So many of our festive traditions originate in Germany (Christmas trees, carols, advent calendars) that it seems the perfect place to go for a festive short break without feeling too far from home. Among Germany’s big cities, Munich (or München as the locals call it) is one of the best to visit at holiday time for its combination of Christmas Markets, hearty food, drinks and fairy tale ambiance. If you’re planning a last-minute Christmas break, here’s seven reasons to head to Munich.
1. Christmas markets
Overlooked by the Neues Rathaus and its famous glockenspiel, Marienplatz is the site of Munich’s enormous Christmas market which this year runs from 27th November to 24th December. Popular with residents and tourists alike, the market features traditional Bavarian handicrafts such as hand painted glass baubles, sheepskin jackets and nostalgic paper pictures as well as festive food & drink like fresh chestnuts, stolen, baked apples, gingerbread, mulled wine and herb liqueurs.
2. Christmas shopping
You could easily pick up unique Christmas gifts for the entire family at the Munich Christmas markets but if you’re looking for something flashier, Munich city centre has plenty of shopping malls, high street stores and designer boutiques to choose from, including the popular Fünf Höfe shopping centre on Theatinerstrasse and the exclusive shopping boulevard of Maximilianstrasse, filled with luxury couture.
3. Beer Halls
When you think Munich, you think beer! This is mainly due to the legendary Oktoberfest but the cities beer halls are also great places to visit at Christmas. The most famous is undoubtedly the Hofbräuhaus but its status as Munich’s best-known beer hall means it’s often crowded with tourists. No less charming but maybe a bit quieter, try the cavernous Augustiner-Bräustuben near the main station or the Löwenbräukeller which is a little further out. Both offer traditional food, typical Bavarian music and of course, huge Maß of beer!
Beer isn’t the only traditional drink of choice for winter in Munich. When wandering around the Christmas markets it’s somewhat of a ritual to purchase a Glühwein (mulled wine) to keep you toasty as you browse the stalls. But you can get mulled wine everywhere these days so why not try a Munich speciality – “Feuerzangenbowle” – a traditional German drink made from red wine, rum, fruit, cinnamon and sugar.
5. Hearty food
Just like beer, Munich is synonymous with sausages. Bratwurst, Bockwurst, Weisswurst, Blutwurst, Knackwurst, Leberwurst, Currywurst; the list is virtually endless. Great as a snack to keep you going or as a main meal in the evening, you can’t go to Munich and not give at least one of them a try! And with more German specialties like Gulasch, Rouladen, Schnitzel, and Bratkartoffeln on offer in the city’s numerous restaurants, you’re sure to leave Munich completely sated!

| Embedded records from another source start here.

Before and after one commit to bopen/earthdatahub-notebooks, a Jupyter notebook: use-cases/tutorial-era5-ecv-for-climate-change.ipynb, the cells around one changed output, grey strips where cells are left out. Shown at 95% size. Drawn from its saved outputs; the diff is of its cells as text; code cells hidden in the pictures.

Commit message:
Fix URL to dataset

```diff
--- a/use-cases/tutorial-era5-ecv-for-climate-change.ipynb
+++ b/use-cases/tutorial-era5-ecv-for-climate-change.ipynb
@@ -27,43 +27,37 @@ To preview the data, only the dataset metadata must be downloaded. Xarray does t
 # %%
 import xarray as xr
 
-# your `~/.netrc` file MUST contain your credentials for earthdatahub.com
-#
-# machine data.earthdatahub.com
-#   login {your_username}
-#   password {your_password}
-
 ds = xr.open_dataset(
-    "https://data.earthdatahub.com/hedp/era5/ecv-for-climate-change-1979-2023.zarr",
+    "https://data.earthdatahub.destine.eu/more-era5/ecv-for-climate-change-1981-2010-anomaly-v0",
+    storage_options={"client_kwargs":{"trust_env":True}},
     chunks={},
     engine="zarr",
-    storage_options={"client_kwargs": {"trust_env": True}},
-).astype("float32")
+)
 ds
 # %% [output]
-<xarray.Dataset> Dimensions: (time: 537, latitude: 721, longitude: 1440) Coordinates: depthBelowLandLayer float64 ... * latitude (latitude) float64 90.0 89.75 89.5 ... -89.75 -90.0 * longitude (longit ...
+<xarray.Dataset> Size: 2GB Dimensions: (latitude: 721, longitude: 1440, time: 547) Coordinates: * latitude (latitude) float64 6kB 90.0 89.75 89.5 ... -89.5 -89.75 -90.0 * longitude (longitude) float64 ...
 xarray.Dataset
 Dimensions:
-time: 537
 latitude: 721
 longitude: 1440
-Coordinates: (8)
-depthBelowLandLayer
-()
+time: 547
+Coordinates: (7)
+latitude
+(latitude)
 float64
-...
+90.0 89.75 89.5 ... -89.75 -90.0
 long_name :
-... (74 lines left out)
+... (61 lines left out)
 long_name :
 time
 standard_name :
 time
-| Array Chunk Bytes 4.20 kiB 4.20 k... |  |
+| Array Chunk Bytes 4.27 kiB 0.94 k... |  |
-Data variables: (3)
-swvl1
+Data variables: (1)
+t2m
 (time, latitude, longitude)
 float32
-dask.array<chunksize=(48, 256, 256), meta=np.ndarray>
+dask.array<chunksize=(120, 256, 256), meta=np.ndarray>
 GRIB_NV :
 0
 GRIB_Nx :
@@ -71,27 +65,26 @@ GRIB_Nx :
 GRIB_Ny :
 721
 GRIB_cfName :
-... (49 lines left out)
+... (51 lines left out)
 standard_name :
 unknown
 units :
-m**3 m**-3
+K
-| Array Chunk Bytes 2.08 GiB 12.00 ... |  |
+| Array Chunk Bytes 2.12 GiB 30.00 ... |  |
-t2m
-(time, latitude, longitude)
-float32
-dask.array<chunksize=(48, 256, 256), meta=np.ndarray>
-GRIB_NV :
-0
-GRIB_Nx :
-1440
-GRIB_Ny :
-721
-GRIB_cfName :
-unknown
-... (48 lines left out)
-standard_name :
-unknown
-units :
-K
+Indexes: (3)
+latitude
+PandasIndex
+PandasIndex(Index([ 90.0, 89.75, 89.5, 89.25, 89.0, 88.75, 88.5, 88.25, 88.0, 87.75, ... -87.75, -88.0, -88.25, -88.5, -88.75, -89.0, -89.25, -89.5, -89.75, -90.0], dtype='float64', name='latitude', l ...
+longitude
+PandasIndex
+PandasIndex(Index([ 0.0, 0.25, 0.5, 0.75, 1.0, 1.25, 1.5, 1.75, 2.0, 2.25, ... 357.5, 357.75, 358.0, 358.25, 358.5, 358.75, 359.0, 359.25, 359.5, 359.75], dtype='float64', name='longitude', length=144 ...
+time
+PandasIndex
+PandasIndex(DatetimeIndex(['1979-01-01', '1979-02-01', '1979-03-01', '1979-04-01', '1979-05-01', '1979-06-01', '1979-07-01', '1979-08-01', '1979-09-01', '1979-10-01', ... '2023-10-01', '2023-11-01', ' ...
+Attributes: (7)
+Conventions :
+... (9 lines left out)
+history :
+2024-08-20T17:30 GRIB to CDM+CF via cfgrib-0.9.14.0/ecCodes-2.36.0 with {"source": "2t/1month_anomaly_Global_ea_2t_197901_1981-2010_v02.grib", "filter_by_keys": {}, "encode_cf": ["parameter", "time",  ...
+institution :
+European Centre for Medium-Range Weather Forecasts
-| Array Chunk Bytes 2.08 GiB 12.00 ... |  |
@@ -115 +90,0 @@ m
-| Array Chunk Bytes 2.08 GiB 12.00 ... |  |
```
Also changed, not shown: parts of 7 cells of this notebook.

6. Sweet treats
If you’ve got any space left after all that, then you’ve got to try some of Munich’s sweet specialities. Around the Christmas markets the sweet smell of waffles, apple strudel and gingerbread fill the air, creating continuous temptation which is hard to resist. Munich also has plenty of chocolate shops to tickle your taste buds. Family-run Elly Seidl, located across from the Theatinerstrasse tram stop, is an idyllic little chocolate shop to handpick a selection of pralines, liqueurs and truffles to treat yourself or your loved ones.
Much as we’re sure you’d like to, you can’t spend all your time at the Christmas markets so while you’re in Munich, why not pay a visit to the home of one of Europe’s biggest teams, FC Bayern Munich. The futuristic Allianz Arena is an easy ride from the city centre via U-Bahn. There’s an FC Bayern Megastore where you can pick up some merchandise (official Bayern Munich branded lederhosen anyone?) plus stadium tours where you can go behind the scenes and visit the dressing rooms, the tunnel and the media zone. Don’t forget to pay a visit to FC Bayern Erlebniswelt, Germany’s biggest club museum; a ticket for both costs just €19.
Have a look at our great range of festive breaks from celebrating Christmas in the UK, seeing in the New Year in Europe, festive theatre shows, breaks in Iceland, Christmas markets and more…